“all-Ireland arrangements are essential for nationalists who want to share the life of the rest of the island. Those balances are essential for unionism, too, in order that unionism has an agreed relationship with the rest of the people of this island. However, if one begins to pick and choose, and have an à la carte approach, one must understand that that is beginning to unpick requirements that are essential for longer-term stability and prosperity on this island.” [Official Report, Volume 37, No 5, p260, col 2].
That is a quotation from the Member for West Belfast Mr Attwood in the debate on a DUP motion that called for a reduction in North/South co-operation.
I agree with the analysis of North/South arrangements that arose from the Belfast Agreement. It is crucial that we recognise that North/South co-operation is sensible for practical reasons and necessary for political stability in Northern Ireland. However, as Mr Attwood outlined, balance is required for unionists. The North/South arrangements are not an embryonic form of united Ireland, and unionism was very careful to make sure of that in the 1998 negotiations. We fought long and hard to ensure that North/South co-operation was practical and not ideological. We fought for that balance, and we feel that it was right.
Mr Attwood cannot have it both ways: he cannot proclaim that the Belfast Agreement is Holy Writ and then table a motion that ignores it. The Belfast Agreement contains provision for the possible extension of North/South co-operation in mutually beneficial areas.
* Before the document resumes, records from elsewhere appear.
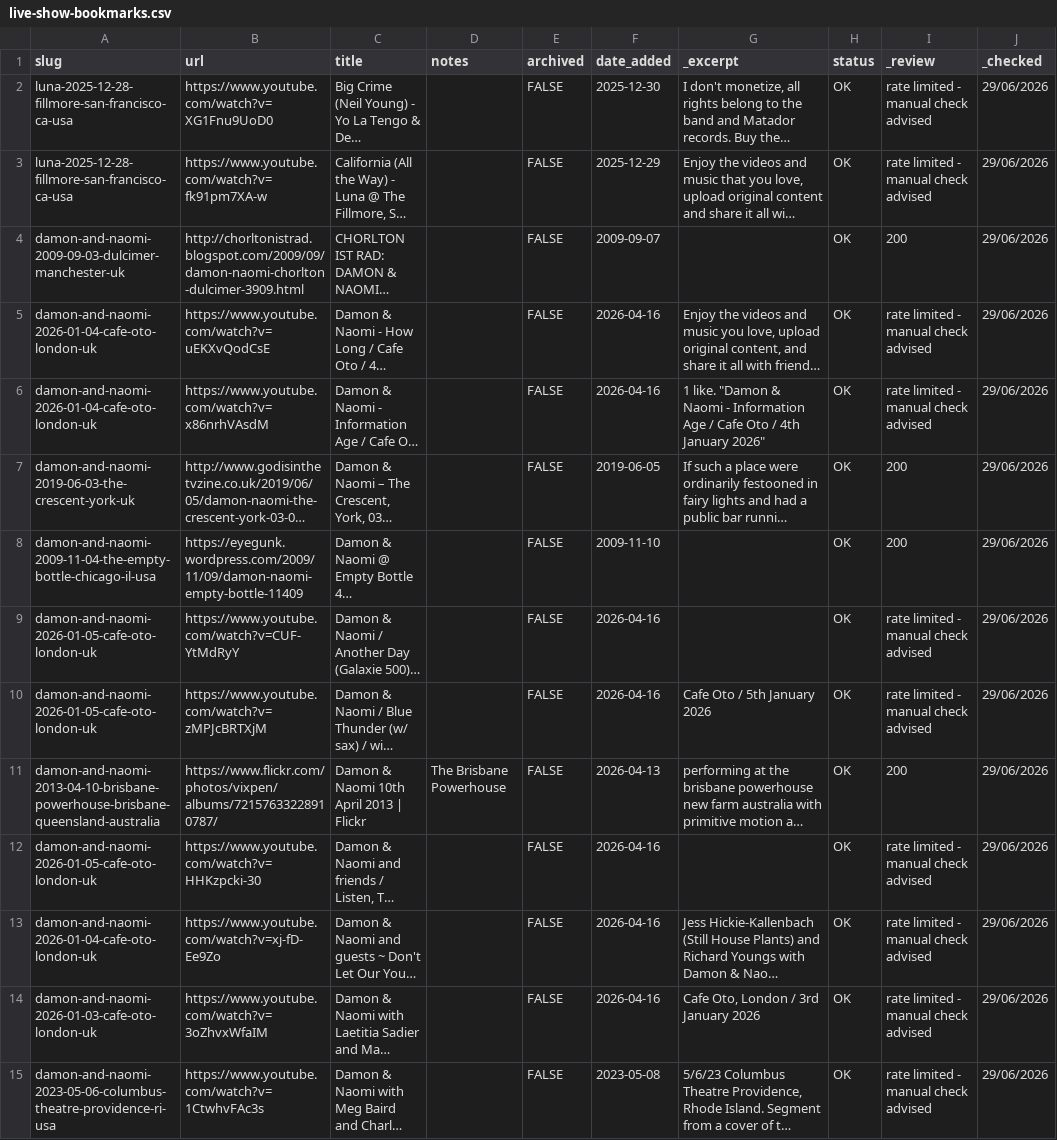
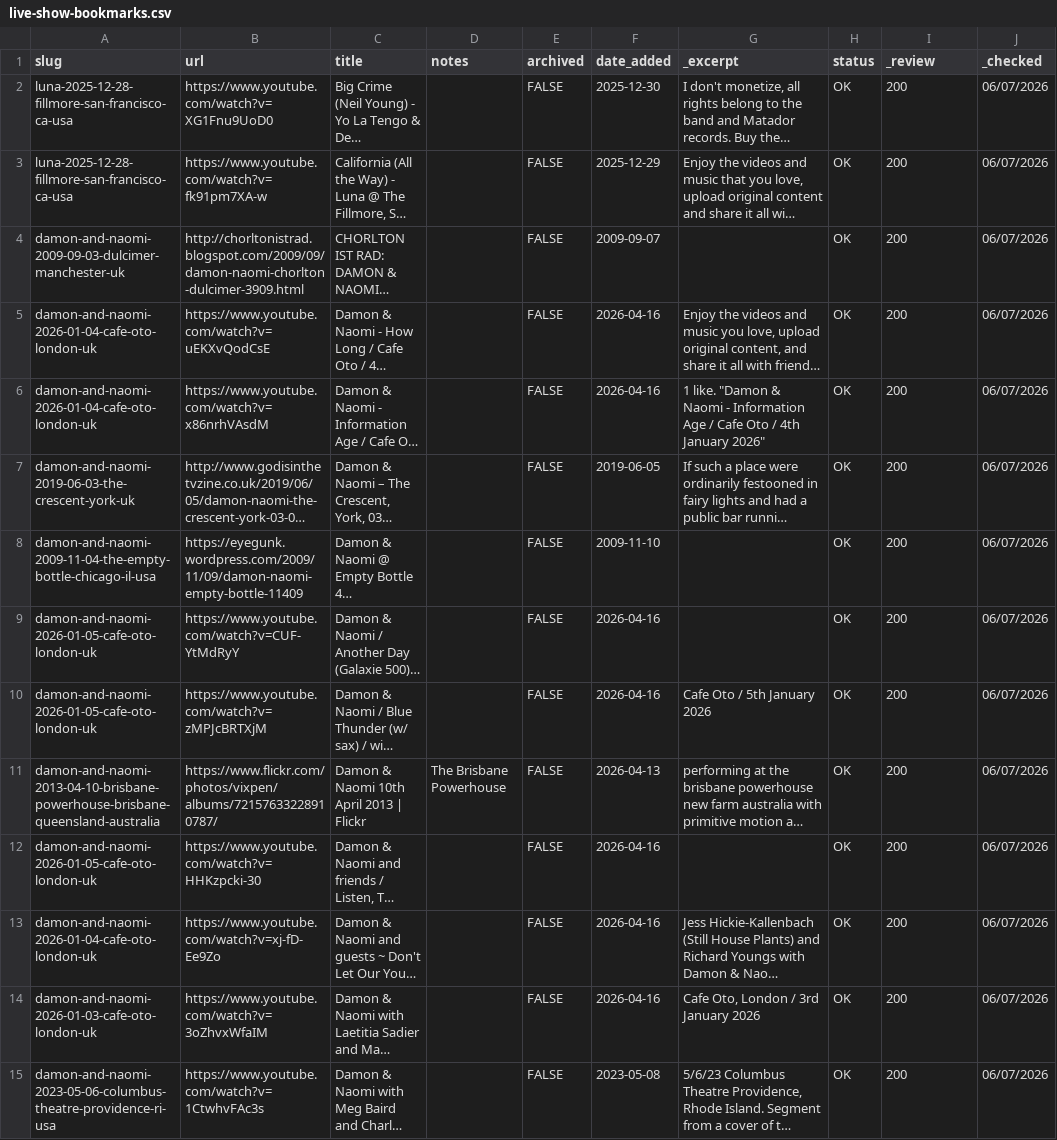
Before and after one commit to grange85/ahfow-database, a CSV file: _data/gigography/live-show-bookmarks.csv, drawn as a sheet; only a part is shown; long unchanged cells end in …; the diff covers the shown part only; the diff names each change by its address in the sheet, - before the commit and + after, or states it on an @@ line.

Commit message:
Update 1 file(s): live-show-bookmarks.csv

```diff
--- a/_data/gigography/live-show-bookmarks.csv
+++ b/_data/gigography/live-show-bookmarks.csv
-I2:I3 (_review): rate limited - manual check advised
+I2:I3 (_review): 200
-J2:J15 (_checked): 29/06/2026
+J2:J15 (_checked): 06/07/2026
-I5:I6 (_review): rate limited - manual check advised
+I5:I6 (_review): 200
-I9:I10 (_review): rate limited - manual check advised
+I9:I10 (_review): 200
-I12:I15 (_review): rate limited - manual check advised
+I12:I15 (_review): 200
```
Also changed, not shown: 50 edited cells elsewhere in this file.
The motion’s call for enlargement is based on nothing more than ideological predisposition. The Belfast Agreement protects against that; it protects unionists from ideological solo runs, particularly those from the SDLP, for “North/Southery”. It also protects against creeping North/South integration against the wishes of the people of Northern Ireland.
A review of North/South arrangements is ongoing. Some might wonder why the review team is yet to report, given the extended period — nearly two and a half years — that it has had. Therefore, background motions such as the one before us and the one tabled by the DUP earlier in the year are premature. In many ways, the debate is abstract without the findings of the review, which will report on possible new areas for co-operation. Any areas that are identified will be subject to great scrutiny in this place and in other places, as were the original areas of co-operation that were agreed in Castle Buildings. That is how that arrangement for government in Northern Ireland works.
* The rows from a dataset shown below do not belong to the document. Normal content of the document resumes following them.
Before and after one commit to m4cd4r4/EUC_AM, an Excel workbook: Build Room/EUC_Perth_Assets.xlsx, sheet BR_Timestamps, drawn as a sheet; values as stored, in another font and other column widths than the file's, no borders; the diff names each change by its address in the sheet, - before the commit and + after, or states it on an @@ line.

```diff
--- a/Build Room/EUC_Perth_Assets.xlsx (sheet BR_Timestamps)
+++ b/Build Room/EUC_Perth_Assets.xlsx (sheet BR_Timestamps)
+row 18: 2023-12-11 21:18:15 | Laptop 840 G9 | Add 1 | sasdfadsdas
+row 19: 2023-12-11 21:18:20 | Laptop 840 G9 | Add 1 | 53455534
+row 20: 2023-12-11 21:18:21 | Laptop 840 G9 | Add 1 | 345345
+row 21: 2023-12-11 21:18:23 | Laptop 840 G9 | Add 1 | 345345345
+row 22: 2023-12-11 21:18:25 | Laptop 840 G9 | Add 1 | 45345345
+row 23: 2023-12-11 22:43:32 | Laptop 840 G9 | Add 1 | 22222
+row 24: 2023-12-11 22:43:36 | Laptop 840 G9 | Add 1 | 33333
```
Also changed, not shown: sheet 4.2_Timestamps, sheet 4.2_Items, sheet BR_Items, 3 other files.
The SDLP knows full well the intricacies of North/South co-operation. Mr Attwood outlined them in February when it suited him to argue for no change; he cannot turn that argument on its head in November when it suits him to expand co-operation. That is why the Ulster Unionist Party will support the amendment.
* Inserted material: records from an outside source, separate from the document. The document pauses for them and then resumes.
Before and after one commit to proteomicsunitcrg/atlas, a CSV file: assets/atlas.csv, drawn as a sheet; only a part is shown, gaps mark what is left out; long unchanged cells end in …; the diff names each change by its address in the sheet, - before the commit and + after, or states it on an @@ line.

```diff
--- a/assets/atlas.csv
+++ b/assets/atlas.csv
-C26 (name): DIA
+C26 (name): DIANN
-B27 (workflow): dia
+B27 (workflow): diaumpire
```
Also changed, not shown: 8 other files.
Tuesday, 1 December 2009
A mutable Agreement, if our aims are being advanced.
In an Assembly debate about north / south bodies yesterday, the UUP’s deputy leader, Danny Kennedy, raised an interesting paradox. Nationalists in general, and the SDLP in particular, have often invoked the Belfast Agreement as if it were infallible and permanent truth. Yet their professed aspiration is to use the accord as a starting point. They aim to gradually integrate Northern Ireland with the Republic. It is a contradictory position which could justify charges of hypocrisy from unionists. After all the accord is consistently cited in order to attack unionist positions on everything from the Bill of Rights to policing and justice.